Today, the UV index suggests low sun danger (0-2) in Rome, reaching up to 1.4. Remember sunglasses and SPF 30+ on sunny days, and be cautious around reflective surfaces like sand, water, and snow for increased UV exposure.
Read more here about the climate and sun exposure in and around Rome.
The UV index in Rome varies throughout the year, reaching its highest levels during the summer months. In June and July, the UV index can reach 9 (very high), while in August it may sometimes reach 10 (very high) on particularly sunny days. It is important to protect your skin by using sunscreen, wearing sunglasses, and seeking shade during peak hours, especially between 10 am and 4 pm.
Rome experiences four distinct seasons. Spring (March to May) brings mild temperatures, with averages ranging from 8-20 °C (46-68 °F). Summer (June to August) is hot and dry, with temperatures frequently reaching highs of 30 °C (86 °F) or more. Autumn (September to November) is mild, with temperatures ranging from 12-22 °C (54-72 °F). Winter (December to February) can be cool, with temperatures ranging from 4-14 °C (39-57 °F), occasionally dropping below freezing.
Compared to other cities in central Italy, Rome enjoys a Mediterranean climate with more moderate weather conditions due to its proximity to the coast. Coastal regions tend to have milder temperatures both in summer and winter. Rome receives about 2,500 hours of sunshine annually, making it a sunny city throughout the year.
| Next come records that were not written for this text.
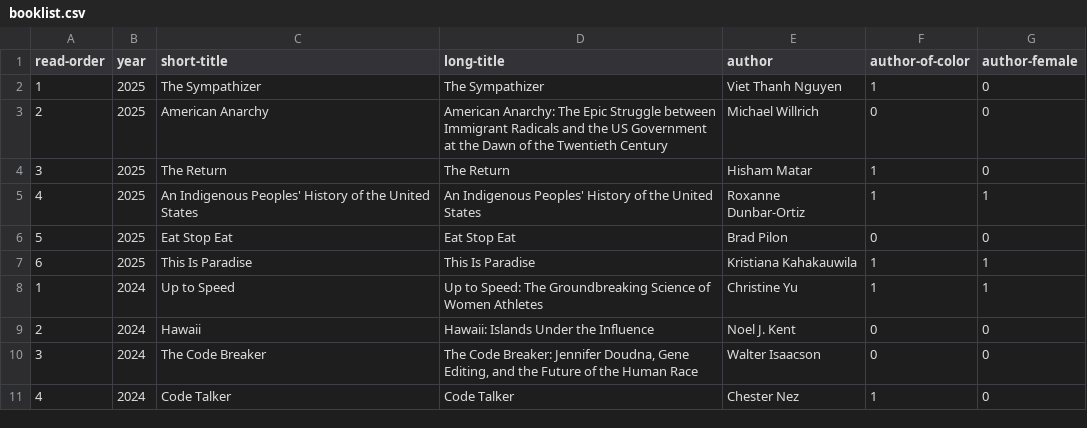
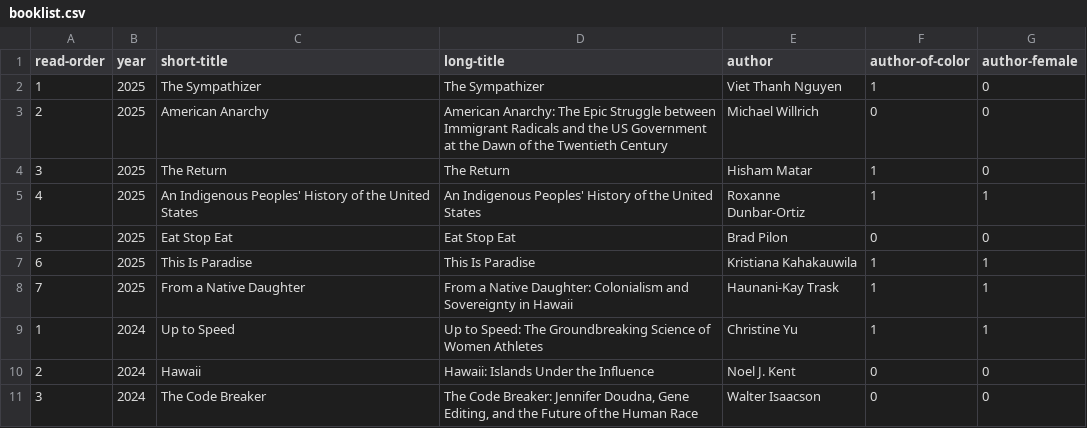
Before and after one commit to davemoyer/books-interactive, a CSV file: booklist.csv, drawn as a sheet; only a part is shown; the shorter side is filled out with more unchanged rows.

Commit message:
update booklist

```diff
--- a/booklist.csv
+++ b/booklist.csv
@@ -7,2 +7,3 @@ read-order,year,short-title,long-title,author,author-of-color,author-female
 6,2025,This Is Paradise,This Is Paradise,Kristiana Kahakauwila,1,1
+7,2025,From a Native Daughter,From a Native Daughter: Colonialism and Sovereignty in Hawaii,Haunani-Kay Trask,1,1
 1,2024,Up to Speed,Up to Speed: The Groundbreaking Science of Women Athletes,Christine Yu,1,1
```
Also changed, not shown: 2 other files.
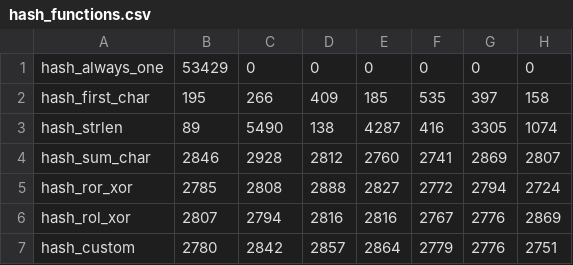
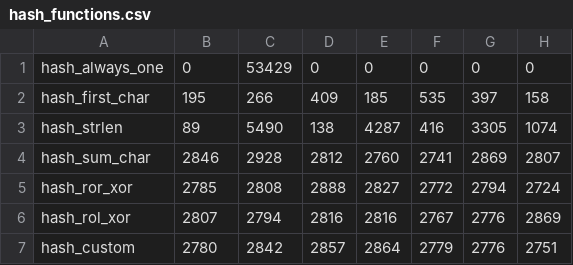
Before and after one commit to MeerkatBoss/hash_table, a CSV file: results/hash_functions.csv, drawn as a sheet; only a part is shown; the diff names each change by its address in the sheet, - before the commit and + after, or states it on an @@ line.

Commit message:
fix: incorrect behaviour of hash_always_one

```diff
--- a/results/hash_functions.csv
+++ b/results/hash_functions.csv
-B1: 53429
+B1: 0
-C1: 0
+C1: 53429
```
Also changed, not shown: 4 other files.
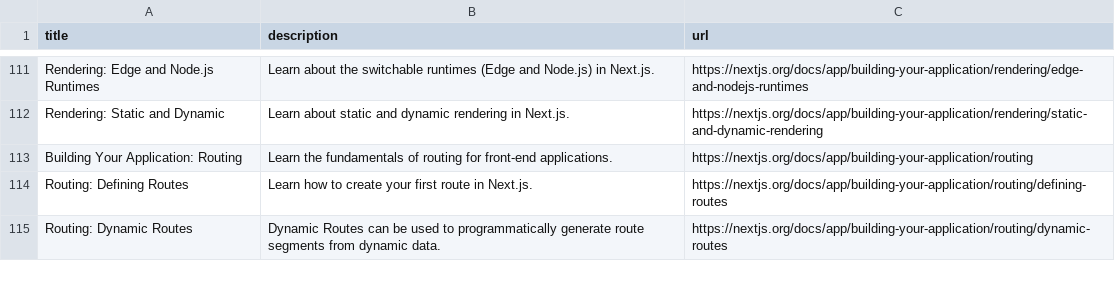
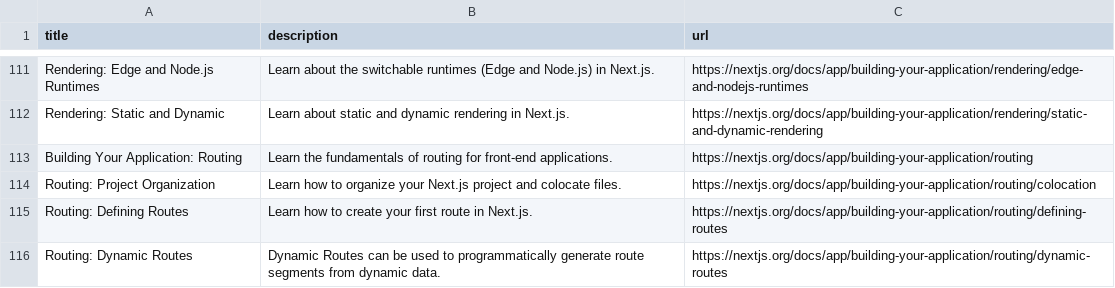
Before and after one commit to skydiver/alfred-nextjs-docs, a CSV file: docs.csv (was output.csv), drawn as a sheet; only a part is shown, gaps mark what is left out; the diff covers the shown part only; the diff names each change by its address in the sheet, - before the commit and + after, or states it on an @@ line.

```diff
--- a/output.csv
+++ b/docs.csv
+row 114: Routing: Project Organization | Learn how to organize your Next.js project and colocate files. | https://nextjs.org/docs/app/building-your-application/routing/colocation
```
Also changed, not shown: 27 removed rows elsewhere in this file, 1 other file.
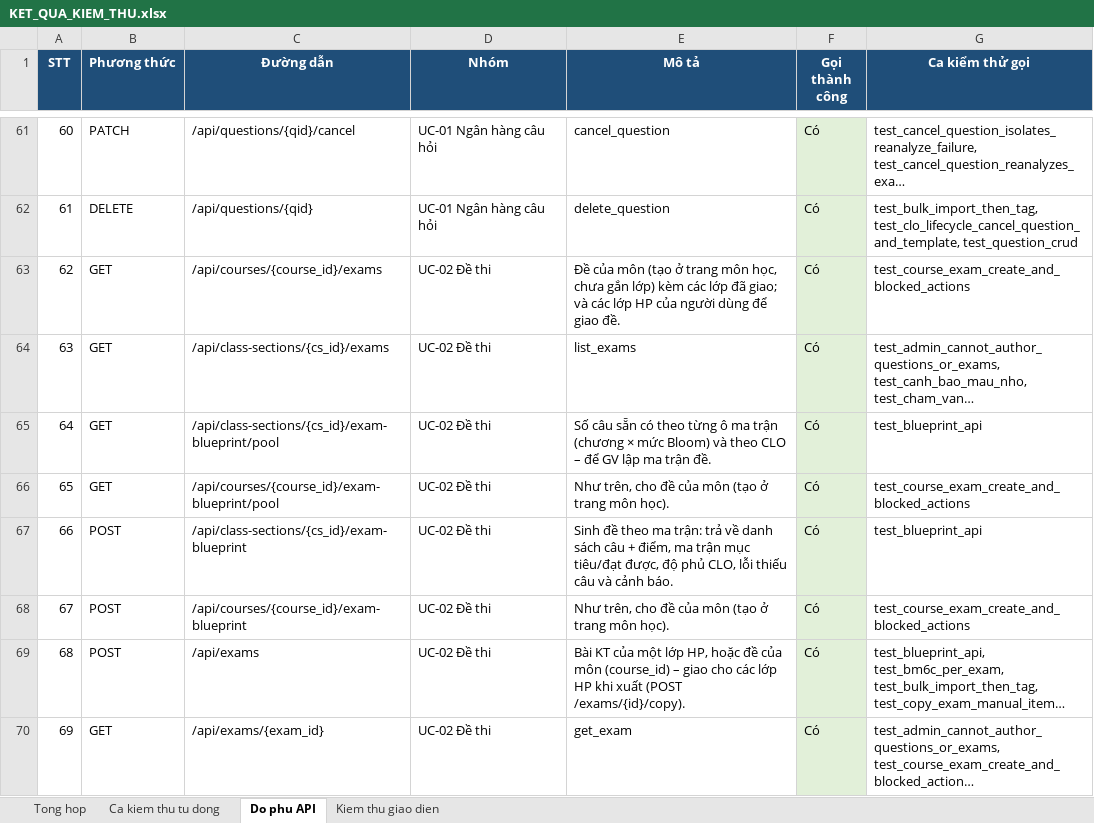
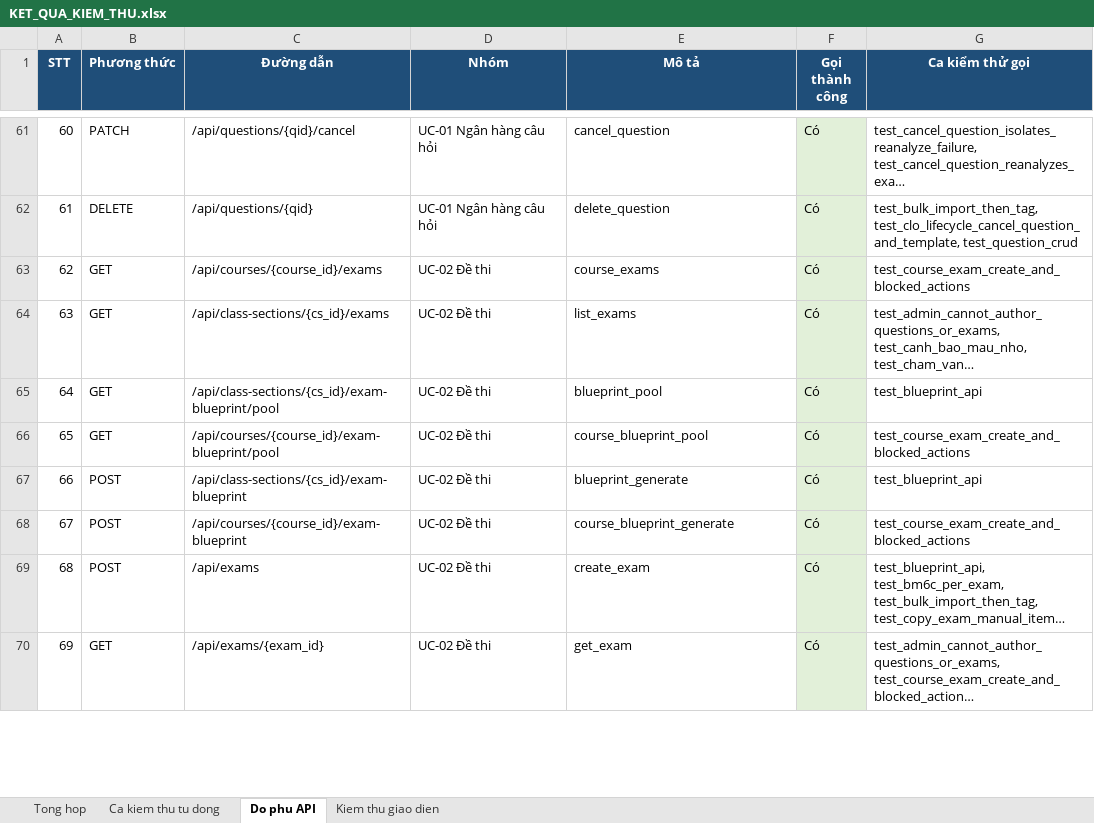
Before and after one commit to NguyenTanYen/TLCN, an Excel workbook: docs/kiem_thu/KET_QUA_KIEM_THU.xlsx, sheet Do phu API, drawn as a sheet; only a part is shown, gaps mark what is left out; long unchanged cells end in …; values as stored, in another font and other column widths than the file's, no borders; the diff covers the shown part only; the diff names each change by its address in the sheet, - before the commit and + after, or states it on an @@ line.

```diff
--- a/docs/kiem_thu/KET_QUA_KIEM_THU.xlsx (sheet Do phu API)
+++ b/docs/kiem_thu/KET_QUA_KIEM_THU.xlsx (sheet Do phu API)
-E63 (Mô tả): Đề của môn (tạo ở trang môn học, chưa gắn lớp) kèm các lớp đã giao; và các lớp HP của người dùng để giao đề.
+E63 (Mô tả): course_exams
-E65 (Mô tả): Số câu sẵn có theo từng ô ma trận (chương × mức Bloom) và theo CLO – để GV lập ma trận đề.
+E65 (Mô tả): blueprint_pool
-E66 (Mô tả): Như trên, cho đề của môn (tạo ở trang môn học).
+E66 (Mô tả): course_blueprint_pool
-E67 (Mô tả): Sinh đề theo ma trận: trả về danh sách câu + điểm, ma trận mục tiêu/đạt được, độ phủ CLO, lỗi thiếu câu và cảnh báo.
+E67 (Mô tả): blueprint_generate
-E68 (Mô tả): Như trên, cho đề của môn (tạo ở trang môn học).
+E68 (Mô tả): course_blueprint_generate
-E69 (Mô tả): Bài KT của một lớp HP, hoặc đề của môn (course_id) – giao cho các lớp HP khi xuất (POST /exams/{id}/copy).
+E69 (Mô tả): create_exam
```
Also changed, not shown: 4 added rows, 57 edited cells and row numbers in column A elsewhere in this sheet, sheet Ca kiem thu tu dong, sheet Tong hop, sheet Kiem thu giao dien, 20 other files.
However, it is essential to be mindful of the strong sun exposure and protect your skin properly.
The chart above displays the Shortwave Radiation Sum (MJ/m²) for each day of the last year in Rome. It's designed to provide you with a better understanding of the yearly weather and sun exposure.